▸ **Required action**
Copy every entry exactly as it reads and exclude whatever pictures appear.

[Data items]
- - -

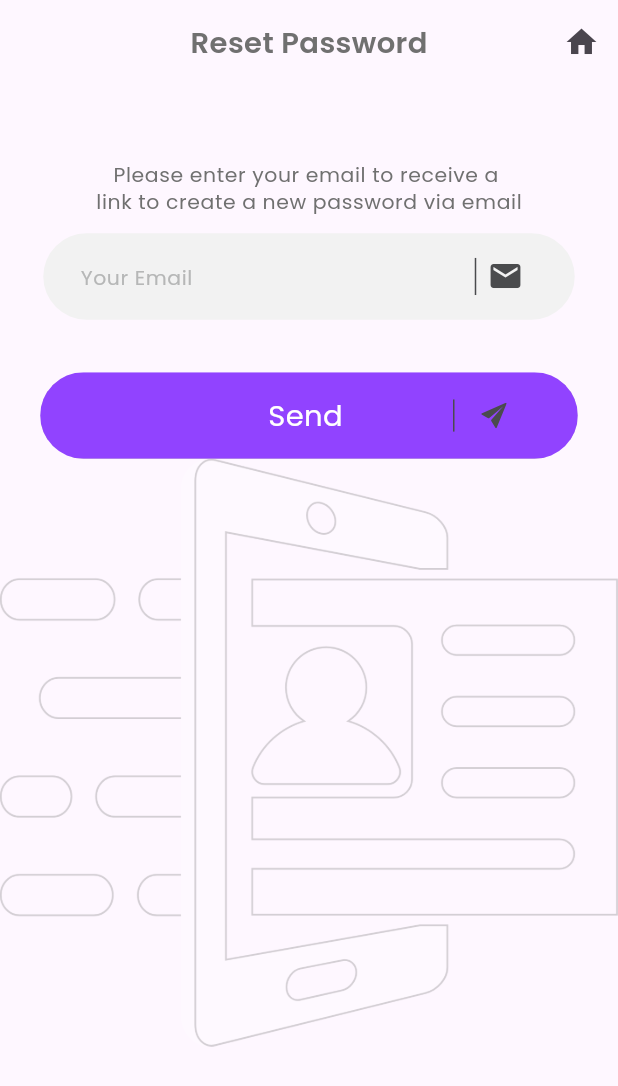
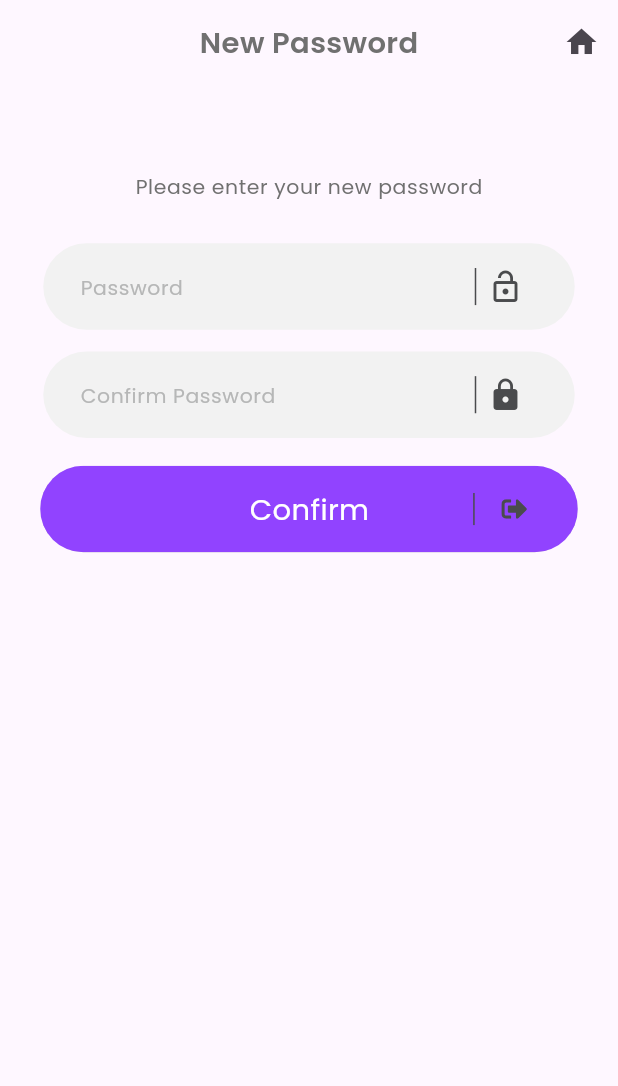
Before and after one commit to hamzafz7/Padilni, a Flutter app: the screen it shows after launch, on a phone screen of 412 x 824 dp. Shown: the top 1086 px of the screen. Run offline on Flutter 3.47's test engine with Material 2 defaults, Android fonts, the phone set to English and light mode, and no system bars; our stand-ins replace dio, flutter_svg, get, google_fonts, shared_preferences, smooth_page_indicator.

Commit message:
auth ended

```diff
--- a/lib/main.dart
+++ b/lib/main.dart
@@ -1,6 +1,6 @@
 import 'package:flutter/material.dart';
 import 'package:get/get.dart';
-import 'package:padilni/presentation/auth/resetpassword/reset_password_page.dart';
+import 'package:padilni/presentation/auth/newpassword/new_password_page.dart';
 import 'package:padilni/utils/routes/app_routes.dart';
 import 'package:padilni/utils/themes.dart';
 
@@ -18,7 +18,7 @@ const MyApp({super.key});
       theme: theme,
       getPages: AppRoutes.appRoutes,
       debugShowCheckedModeBanner: false,
-      home: ResetPasswordPage()
+      home: NewPasswordPage()
     );
   }
 }
--- /dev/null
+++ b/lib/presentation/auth/newpassword/new_password_page.dart
@@ -0,0 +1,74 @@
+import 'package:flutter/material.dart';
+import 'package:flutter_svg/flutter_svg.dart';
+import 'package:get/get.dart';
+import 'package:padilni/utils/widgets/auth_appbar.dart';
+import 'package:padilni/utils/widgets/custom_button.dart';
+import 'package:padilni/utils/widgets/custom_text_form.dart';
+import 'package:padilni/utils/widgets/get_height.dart';
+import 'package:padilni/utils/widgets/get_width.dart';
+import '../../../utils/colors.dart';
+
+// ignore: must_be_immutable
+class NewPasswordPage extends StatelessWidget {
+   NewPasswordPage({super.key});
+ var emailController = TextEditingController();
+ var passwordController = TextEditingController();
+
+  @override
+  Widget build(BuildContext context) {
+    return  Scaffold(
+    appBar: const CustomAppBar(text: "New Password") ,
+    body: SingleChildScrollView(
+      child: Column(
+        crossAxisAlignment: CrossAxisAlignment.center,
+        children: [
+
+          GetHeight(height:Get.height*0.07 ) ,
+
+          Center(
+            child: Text("Please enter your new password",
+            style: Theme.of(context).textTheme.bodySmall,),
+          ) ,
+
+          GetHeight(height: Get.height*0.03),
+
+          CustomFormField(hinttext: "Password",
+          validator: (){ },
+          controller:emailController ,
+          suffix: Icons.lock_open,
+          ),
+          GetHeight(height: Get.height*0.01),
+          CustomFormField(hinttext: "Confirm Password",
+          validator: (){ },
+          controller:emailController ,
+          suffix: Icons.lock,
+          ),
+
+           GetHeight(height: Get.height*0.02),
+          SizedBox(
+            width: Get.width*0.87,
+            child: CustomButton(
+              buttomColor:AppColors.fifthcolor,
+              onpressed: (){}, child: Row(
+              children:[
+                GetWidth(width: Get.width*0.3),
+              Text("Confirm" , style: Theme.of(context).textTheme.bodyMedium!
+        .copyWith(color: AppColors.primaryColor),),
+              GetWidth(width: Get.width*0.15),
+               SizedBox(
+                        height: Get.height*0.026,
+                        child:const  VerticalDivider(
+                          color: AppColors.seventhColor,
+                        )),
+                        GetWidth(width: Get.width*0.025),
+              SvgPicture.asset("assets/images/sign_up_icon.svg")
+                 ] )),
+          ) ,
+
+
+        ],
+      ),
+    )
+    );
+  }
+}
--- a/pubspec.yaml
+++ b/pubspec.yaml
@@ -41,6 +41,9 @@ dependencies:
   google_fonts: ^6.1.0
   smooth_page_indicator: ^1.1.0
   flutter_svg: ^2.0.7
+  pinput: ^3.0.1
+  pin_code_fields: ^8.0.1
+  flutter_otp_text_field: ^1.1.1
 
 dev_dependencies:
   flutter_test:
```
Also changed, not shown: lib/presentation/auth/resetpassword/reset_password_page.dart (+9 -2 lines), lib/presentation/auth/verification/verification_page.dart (added, +126 -0 lines), pubspec.lock, 7 other files.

- - -

▸ **Written answer**
Before and after one commit to hamzafz7/Padilni, a Flutter app: the screen it shows after launch, on a phone screen of 412 x 824 dp. Shown: the top 1086 px of the screen. Run offline on Flutter 3.47's test engine with Material 2 defaults, Android fonts, the phone set to English and light mode, and no system bars; our stand-ins replace dio, flutter_svg, get, google_fonts, shared_preferences, smooth_page_indicator.

Commit message:
auth ended

```diff
--- a/lib/main.dart
+++ b/lib/main.dart
@@ -1,6 +1,6 @@
 import 'package:flutter/material.dart';
 import 'package:get/get.dart';
-import 'package:padilni/presentation/auth/resetpassword/reset_password_page.dart';
+import 'package:padilni/presentation/auth/newpassword/new_password_page.dart';
 import 'package:padilni/utils/routes/app_routes.dart';
 import 'package:padilni/utils/themes.dart';
 
@@ -18,7 +18,7 @@ const MyApp({super.key});
       theme: theme,
       getPages: AppRoutes.appRoutes,
       debugShowCheckedModeBanner: false,
-      home: ResetPasswordPage()
+      home: NewPasswordPage()
     );
   }
 }
--- /dev/null
+++ b/lib/presentation/auth/newpassword/new_password_page.dart
@@ -0,0 +1,74 @@
+import 'package:flutter/material.dart';
+import 'package:flutter_svg/flutter_svg.dart';
+import 'package:get/get.dart';
+import 'package:padilni/utils/widgets/auth_appbar.dart';
+import 'package:padilni/utils/widgets/custom_button.dart';
+import 'package:padilni/utils/widgets/custom_text_form.dart';
+import 'package:padilni/utils/widgets/get_height.dart';
+import 'package:padilni/utils/widgets/get_width.dart';
+import '../../../utils/colors.dart';
+
+// ignore: must_be_immutable
+class NewPasswordPage extends StatelessWidget {
+   NewPasswordPage({super.key});
+ var emailController = TextEditingController();
+ var passwordController = TextEditingController();
+
+  @override
+  Widget build(BuildContext context) {
+    return  Scaffold(
+    appBar: const CustomAppBar(text: "New Password") ,
+    body: SingleChildScrollView(
+      child: Column(
+        crossAxisAlignment: CrossAxisAlignment.center,
+        children: [
+
+          GetHeight(height:Get.height*0.07 ) ,
+
+          Center(
+            child: Text("Please enter your new password",
+            style: Theme.of(context).textTheme.bodySmall,),
+          ) ,
+
+          GetHeight(height: Get.height*0.03),
+
+          CustomFormField(hinttext: "Password",
+          validator: (){ },
+          controller:emailController ,
+          suffix: Icons.lock_open,
+          ),
+          GetHeight(height: Get.height*0.01),
+          CustomFormField(hinttext: "Confirm Password",
+          validator: (){ },
+          controller:emailController ,
+          suffix: Icons.lock,
+          ),
+
+           GetHeight(height: Get.height*0.02),
+          SizedBox(
+            width: Get.width*0.87,
+            child: CustomButton(
+              buttomColor:AppColors.fifthcolor,
+              onpressed: (){}, child: Row(
+              children:[
+                GetWidth(width: Get.width*0.3),
+              Text("Confirm" , style: Theme.of(context).textTheme.bodyMedium!
+        .copyWith(color: AppColors.primaryColor),),
+              GetWidth(width: Get.width*0.15),
+               SizedBox(
+                        height: Get.height*0.026,
+                        child:const  VerticalDivider(
+                          color: AppColors.seventhColor,
+                        )),
+                        GetWidth(width: Get.width*0.025),
+              SvgPicture.asset("assets/images/sign_up_icon.svg")
+                 ] )),
+          ) ,
+
+
+        ],
+      ),
+    )
+    );
+  }
+}
--- a/pubspec.yaml
+++ b/pubspec.yaml
@@ -41,6 +41,9 @@ dependencies:
   google_fonts: ^6.1.0
   smooth_page_indicator: ^1.1.0
   flutter_svg: ^2.0.7
+  pinput: ^3.0.1
+  pin_code_fields: ^8.0.1
+  flutter_otp_text_field: ^1.1.1
 
 dev_dependencies:
   flutter_test:
```
Also changed, not shown: lib/presentation/auth/resetpassword/reset_password_page.dart (+9 -2 lines), lib/presentation/auth/verification/verification_page.dart (added, +126 -0 lines), pubspec.lock, 7 other files.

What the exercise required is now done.